So did you pay more or less on your 2018 taxes?
There’s been a lot of political rhetoric surrounding these tax cuts—that I think turns out to be wrong on both sides—as well as plenty of skewed perceptions.
Let’s look at the reality.
First, the big question: Did most people see a tax cut?
According to the independent Tax Policy Center, 65% of Americans got a tax cut under the 2017 law. Only 6% paid more.
And the more money you make, the more likely you got a tax cut. For those who make more than $100,000, the percent who saw a tax cut jumps to 89.5%.
For my own experience, I can attest to that. My taxable income went up in 2018 (credit where credit is due: OK, my wife’s income went up in 2018—she got a raise; I actually made less), but my tax went down.
However, most people don’t think they got a tax cut.
Again, according to a survey by the independent Tax Policy Center, only 40% of Americans think they got a tax cut.
So why the skewed perception?
Part of it is that for many middle class families, the cut was fairly modest—$780.
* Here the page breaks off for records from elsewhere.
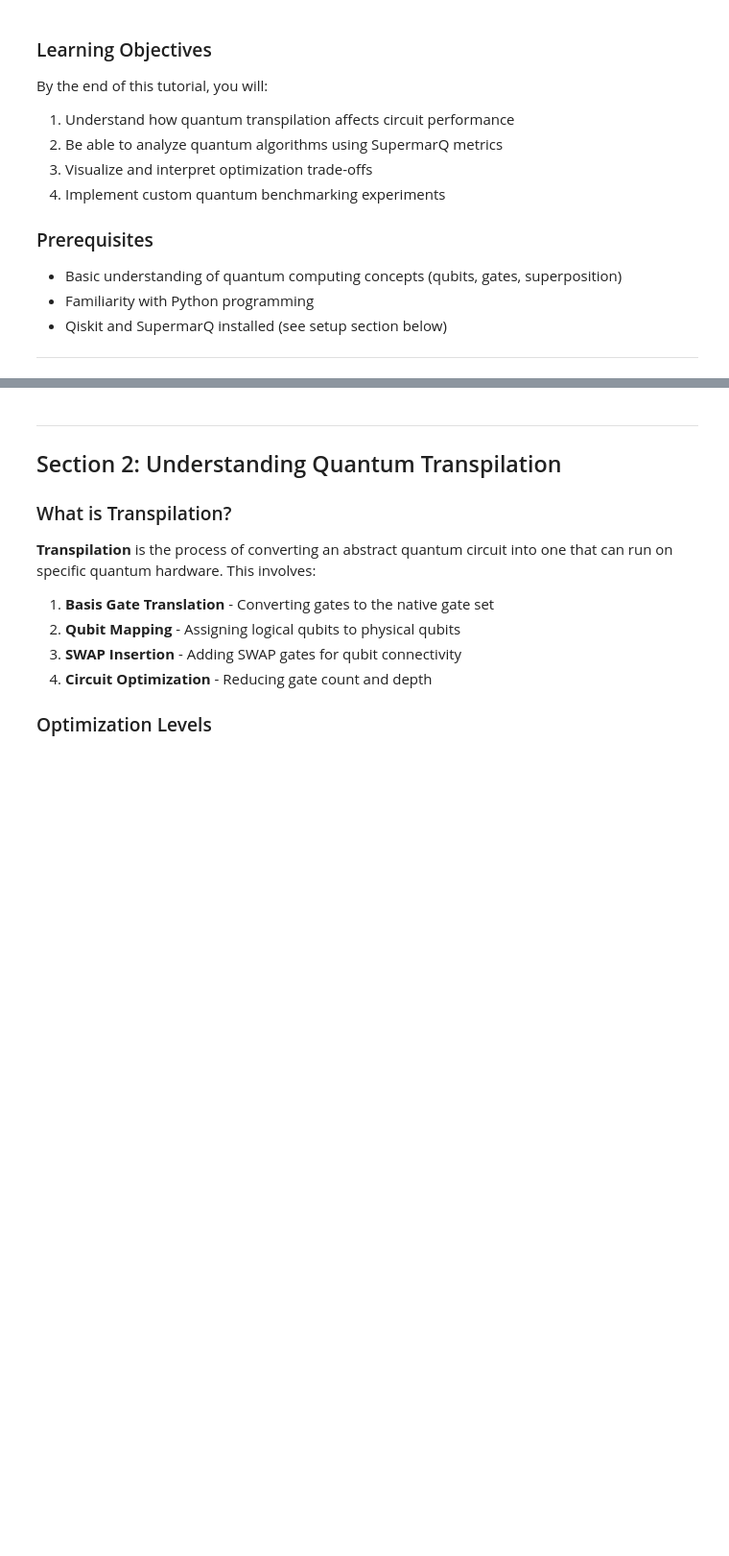
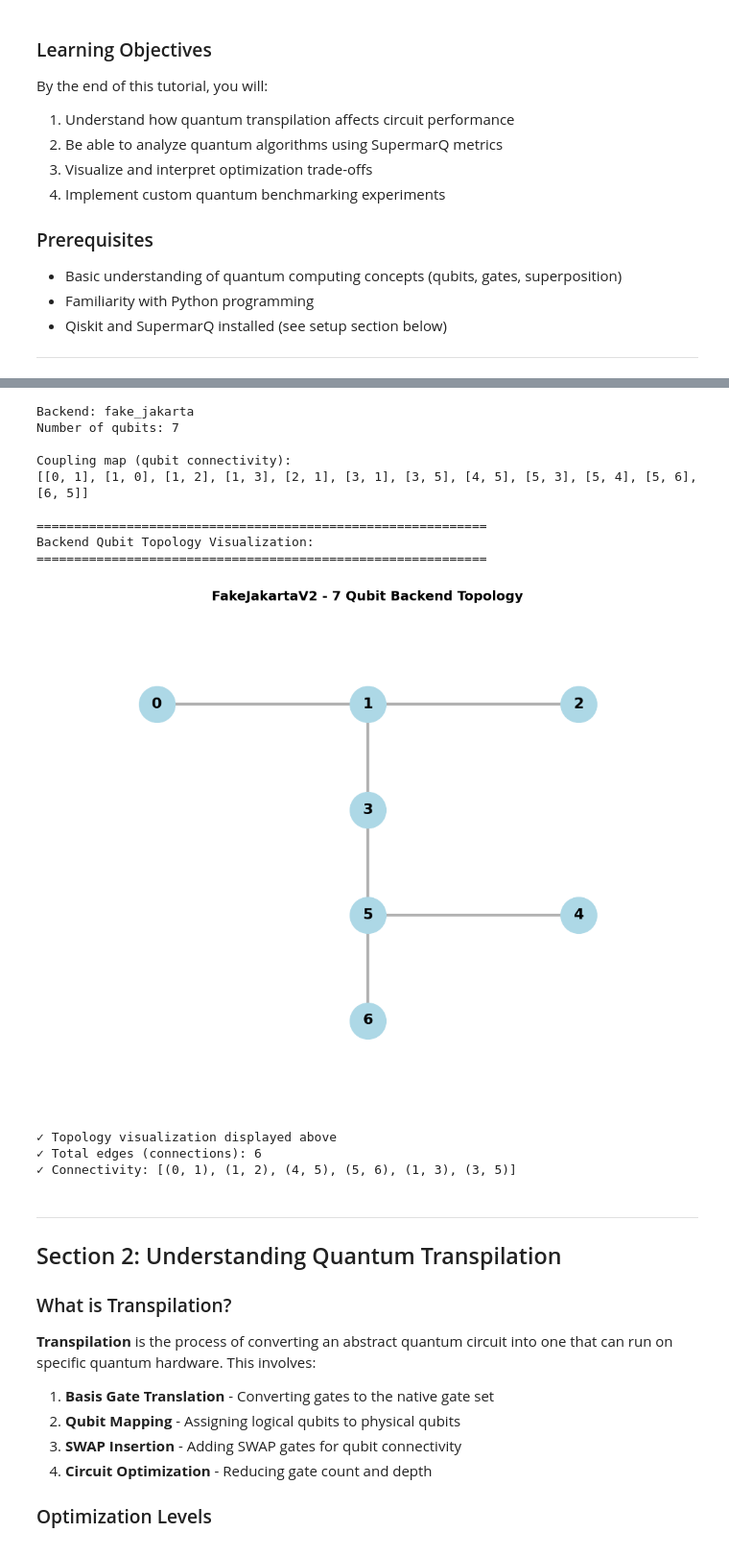
Before and after one commit to ksupasate/SupermarQ-Noise-Adaptive, a Jupyter notebook: tutorial.ipynb, the cells around one changed output, grey strips where cells are left out. Shown: that part at 96% size. Cells and saved outputs as stored; diff of their text form; code cells hidden in the pictures; blank space fills up the shorter version.

```diff
--- a/tutorial.ipynb
+++ b/tutorial.ipynb
@@ -45,3 +85,79 @@ This backend helps us understand how circuits will perform on real quantum hardw
+# %%
+# Initialize the backend
+backend = FakeJakartaV2()
+print(f"Backend: {backend.name}")
+print(f"Number of qubits: {backend.num_qubits}")
+print(f"\nCoupling map (qubit connectivity):")
+print(backend.coupling_map)
+
+# Visualize the backend topology
+print("\n" + "="*60)
+print("Backend Qubit Topology Visualization:")
+print("="*60)
+
+# Create a custom network graph visualization
+import matplotlib.pyplot as plt
+import networkx as nx
+
+# Build graph from coupling map
+G = nx.Graph()
+G.add_nodes_from(range(backend.num_qubits))
+
+# Add edges (remove duplicates)
+edges_added = set()
+for edge in backend.coupling_map:
+    edge_tuple = tuple(sorted(edge))
+    if edge_tuple not in edges_added:
+        G.add_edge(edge[0], edge[1])
+        edges_added.add(edge_tuple)
+
+# Create the plot
+fig, ax = plt.subplots(figsize=(10, 8))
+
+# Define positions for FakeJakartaV2 topology
+pos = {
+    0: (0, 2),
+    1: (1, 2),
+    2: (2, 2),
+    3: (1, 1),
+    5: (1, 0),
+    4: (2, 0),
+    6: (1, -1)
+}
+
+# Draw the graph
+nx.draw_networkx_nodes(G, pos, node_color='lightblue',
+                       node_size=1500, ax=ax)
+nx.draw_networkx_labels(G, pos, font_size=16,
+                        font_weight='bold', ax=ax)
+nx.draw_networkx_edges(G, pos, width=3, alpha=0.6,
+                       edge_color='gray', ax=ax)
+
+ax.set_title("FakeJakartaV2 - 7 Qubit Backend Topology",
+             fontsize=14, fontweight='bold', pad=20)
+ax.axis('off')
+ax.margins(0.2)
+
+plt.tight_layout()
+plt.show()
+
+print("\n✓ Topology visualization displayed above")
+print(f"✓ Total edges (connections): {len(edges_added)}")
+print(f"✓ Connectivity: {list(edges_added)}")
+# %% [output]
+Backend: fake_jakarta
+Number of qubits: 7
+
+Coupling map (qubit connectivity):
+[[0, 1], [1, 0], [1, 2], [1, 3], [2, 1], [3, 1], [3, 5], [4, 5], [5, 3], [5, 4], [5, 6], [6, 5]]
+
+============================================================
+Backend Qubit Topology Visualization:
+============================================================
+[figure, added]
+✓ Topology visualization displayed above
+✓ Total edges (connections): 6
+✓ Connectivity: [(0, 1), (1, 2), (4, 5), (5, 6), (1, 3), (3, 5)]
 # %% [markdown]
 ---
 ## Section 2: Understanding Quantum Transpilation
```
Also changed, not shown: parts of 22 cells of this notebook.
Another reason is that the tax cuts actually lowered the withholdings from workers’ paychecks, which put more money in people’s pockets—but spread out over biweekly paychecks, it wasn’t very noticeable.
This why a lot of people are seeing smaller refunds than normal. And that doesn’t feel like much of a tax cut.
Real Critique of the Tax Cut
I think it’s important to be honest about the reality of policy. So let’s be honest—the tax cut was actually a tax cut for most Americans.
But let’s also be honest about the impact of that tax cut.
- More money in your pocket: For most Americans, yes, they ended up keeping more of their money. That certainly helps.
- Increased the deficit: The tax cuts added billions to the federal deficit, though Republicans argued the tax cuts would pay for themselves by stimulating the economy. There’s little evidence of that so far. It’s frustrating that politicians talk about the deficit to get elected or bash their opponents, but do nothing about it.
- Little economic stimulation: Much like the ‘trickle down economics’ of the 1980s, the idea behind this tax plan is that corporations will reinvest, workers will get raises, and we’ll see an economic boom. Instead, we’re mostly seeing payouts to stockholders.
- Temporary gains: The timing of the tax law is also confusing. While 65% of Americans did get a tax cut, those cuts will expire in 2026. Temporary tax cuts feel like a political game. I wish politicians—of either party—wouldn’t do that.
- Helping the wealthy: Democrats also argue that these cuts primarily benefited wealthier Americans. That’s certainly true. The top 20% get more than 60% of the savings. Also, corporations benefited from a big tax cut, but their cuts are permanent. That’s a benefit that will primarily help the wealthy as well.
- Not simpler: Remember when Republicans promised to make taxes simpler? So simple they’d fit on a postcard? Yeah, not so much. They actually do fit on a postcard, but only because they redesigned the form 1040 so the bottom half of the page is blank. It’s close to postcard size, but you can’t file your taxes on a postcard. The even eliminated the old 1040 EZ form, which actually did simplify things.
So yes, taxes went down.
But it hasn’t achieved what Republicans promised it would.
I’m not really trying to debate tax policy here. I’m trying to make some of the underlying issues more clear. Sometimes I think the debate would be easier if we could be honest about the realities.